I recently returned from a trip to Louisiana visiting family and brought back multiple varieties of cuttings of Camellias from my mom and aunt’s yard. I removed all the leaves but kept the new buds on the stems, dipped them in rooting hormone and placed them under these DIY Cloches. A cloche (bell in French), is like a small terrarium for the plants. It holds in the moisture and heat, encouraging it to root, while protecting it from the wind and cold. If the temperature gets up to around 70º F, I’ll have to vent them to prevent theheat from killing the stems. I bought these glass vases at the thrift store for $1/each.
There are over 250 species of Camellias. Here are the results I’m after:
I’ll let you know how it works out.
Here’s how my polka dot fabric design from my “Let It Rain” collection would look on a contemporary chair. I like it in purple. What do you think?
The Beautiful Colors of Crepe Myrtle Trees
What I love most about the August and September is all the beautiful Crepe Myrtle trees are in bloom. Here in Southern California, the city plants them in the many of the parkways. They are so pretty when they’re all in bloom at the same time. There are many colors to choose from. I’ve seen Red, Lilac, Light Pink, Dark Pink and Purple.
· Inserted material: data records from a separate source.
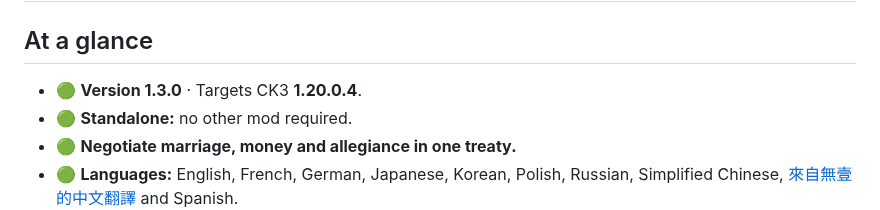
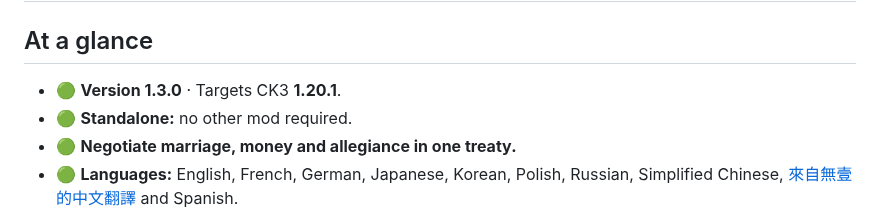
Before and after one commit to G4VV4KH/-CK3-Parley-The-Negotiating-Table, a Markdown page: publishing/description.en.md, the part around the change. GitHub-like rendering.

```diff
--- a/publishing/description.en.md
+++ b/publishing/description.en.md
@@ -2,7 +2,7 @@
 
 ## At a glance
 
-- 🟢 **Version 1.3.0** · Targets CK3 **1.20.0.4**.
+- 🟢 **Version 1.3.0** · Targets CK3 **1.20.1**.
 - 🟢 **Standalone:** no other mod required.
 - 🟢 **Negotiate marriage, money and allegiance in one treaty.**
 - 🟢 **Languages:** English, French, German, Japanese, Korean, Polish, Russian, Simplified Chinese, [來自無壹的中文翻譯](https://steamcommunity.com/sharedfiles/filedetails/?id=3090564070) and Spanish.
```
Also changed, not shown: README.md (+5 -17 lines), dev.md (+8 -0 lines), publishing/changelog-1.20.1.md (added, +1 -0 lines), docs/images/01.jpg (added), docs/images/04.jpg (added), 2 other files.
They originated in Asia and once established, they need very little water.
Black Tomatoes are a Great Addition to your Summer Garden!
I was lucky enough to taste a large black tomato in a salad last summer — it was absolutely delicious. So this year I planted some. Here’s what they look like on the vine. They tend to grow in small groups, kind of like a cherry tomato. I wasn’t sure how large they would get or when they were ripe. This particular strain only gets to about 4 inches in diameter at it’s largest. They start to get red or orange colored from the bottom up. I have found that when the red color is about 1/3 to 1/2 way up the tomato, it’s ready for picking. Although these are on the smaller size, they pack a whole lot of flavor.
I had no problem with any bugs or rotting on the vine. These tomatoes were very easy to grow and they look great. I would highly recommend them for your garden.
I have a small, cute footstool made out of oak, it had a traditional brown stained finish. The brown was horrible, so I wanted to lighten it up. Since it was small I was easily able to take it apart and sand all the brown finish off of the wood. It came off rather easily, it was a really cheap finish. After sanding, I washed it down with a wet rag and Spin N Span in warm water. I let it dry completely.
Then I used a can of Picked Oak colored Minwax stain and brushed it on. I like the oil based stains, I think, for me, I can get a more even color on my piece. I find the water based stains dry too fast and then they look uneven. It could be because I live in a very dry climate, if you’re in a humid climate the water based stains may work well for you.
I applied the stain generously and gave it a few minutes to absorb into the wood. Then I wiped the excess off. I finished the piece with a water based polyurethane. I normally like an oil based poly, but this piece is so small and won’t get handled much, so I think the water based is fine. I used a matte finish so, there is really no shine to the final coat. I used 2 coats to finish it.
I’m happy with the results. You can get a real coastal look with this color stain. What do you think?